summary(model.1)
# Estimate Std. Error t value Pr(>t)
# (Intercept) 2.134259 0.877347 2.433 0.01668 *
# Stay 0.505394 0.081455 6.205 1.11e08 ***
# Xray 0.017587 0.005649 3.113 0.00238 **
# i2 0.171284 0.281475 0.609 0.54416
# i3 0.095461 0.288852 0.330 0.74169
# i4 1.057835 0.378077 2.798 0.00612 **
# 
# Residual standard error: 1.036 on 105 degrees of freedom
# Multiple Rsquared: 0.4198, Adjusted Rsquared: 0.3922
# Fstatistic: 15.19 on 5 and 105 DF, pvalue: 3.243e11
model.2 < lm(InfctRsk ~ Stay + Xray)
anova(model.2, model.1)
# Res.Df RSS Df Sum of Sq F Pr(>F)
# 1 108 123.56
# 2 105 112.71 3 10.849 3.3687 0.02135 *
model.3 < lm(InfctRsk ~ Stay + Xray + i4)
anova(model.3, model.1)
# Res.Df RSS Df Sum of Sq F Pr(>F)
# 1 107 113.11

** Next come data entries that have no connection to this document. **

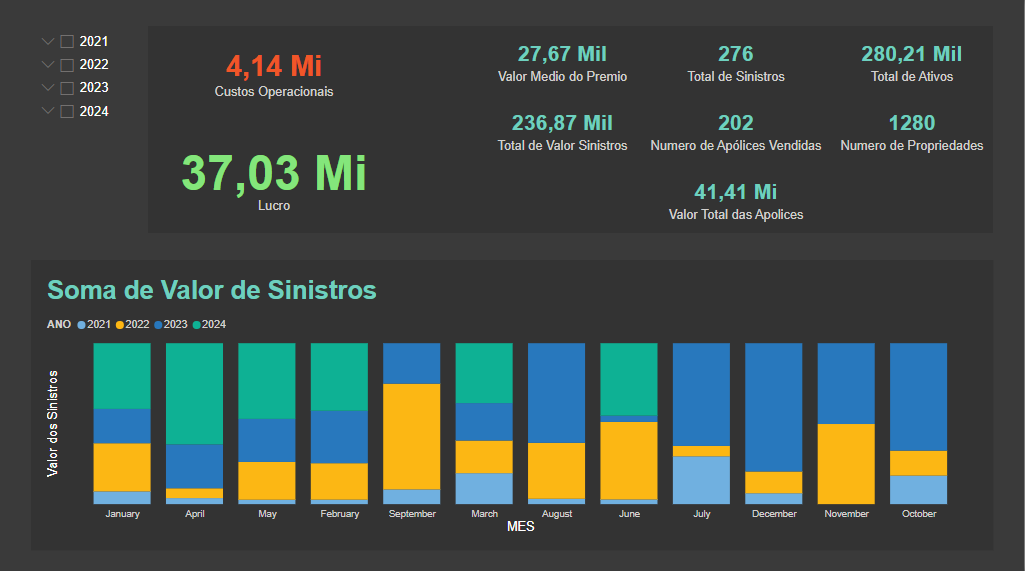
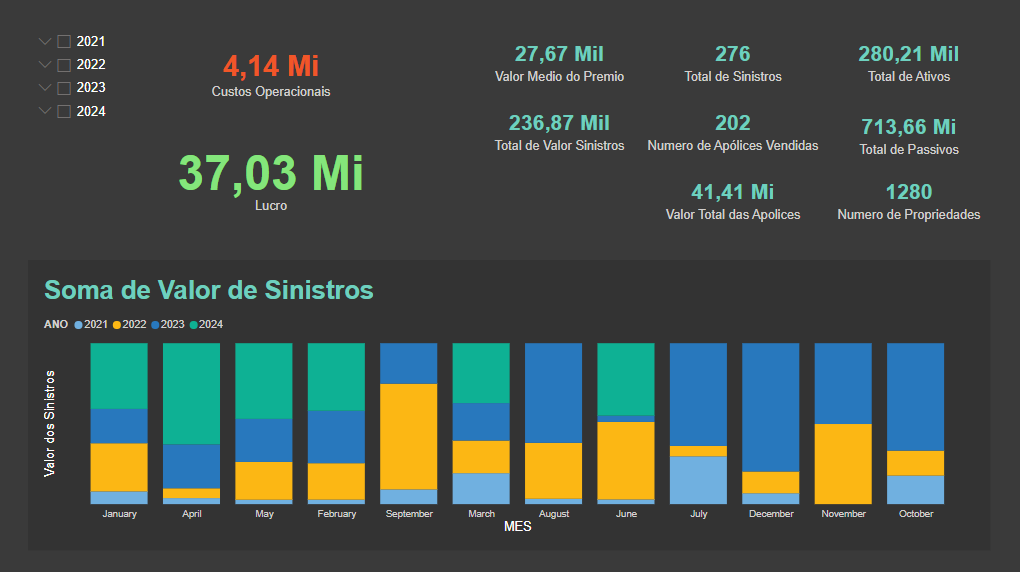
feat: Update data visualization KPI names
The commit message suggests updating the names of the KPIs related to data visualization.

diff --git a/docs/dataviz.md b/docs/dataviz.md
@@ -10,18 +10,16 @@ Essa abordagem permite que o dashboard tenha acesso aos dados atualizados e de a
 
 Aqui estão as KPIs que foram desenvolvidas para análise dos dados:
 
-- Prêmio Total Coletado (PremioTotalColetado)
-- Total de Sinistros Pagos (TotalSinistrosPagos)
-- Custos Operacionais (CustosOperacionais)
+- Total de Valor de Sinistros
+- Custos Operacionais
 - Lucro (Lucro)
-- Total de Valor de Sinistro (TotalValueOfClaims)
-- Valor Total das Apólices (TotalValueOfPolicies)
-- Número de Apólices Vendidas (NumberOfPoliciesSold)
-- Valor Médio de Prêmio (AveragePremiumValue)
-- Número de Sinistros (NumberOfClaims)
-- Total de Ativos (TotalAssetsValue)
-- Total de Passivos (TotalLiabilitiesValue)
-- Número Total de Imóveis (NumberOfProperties)
+- Valor Total das Apólices
+- Número de Apólices Vendidas
+- Valor Médio de Prêmio
+- Número de Sinistros
+- Total de Ativos
+- Total de Passivos
+- Número Total de Imóveis
 
 Essas KPIs fornecem insights importantes sobre o desempenho e a saúde do negócio de seguros de imóveis.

# 2 105 112.71 2 0.39949 0.1861 0.8305
detach(infectionrisk)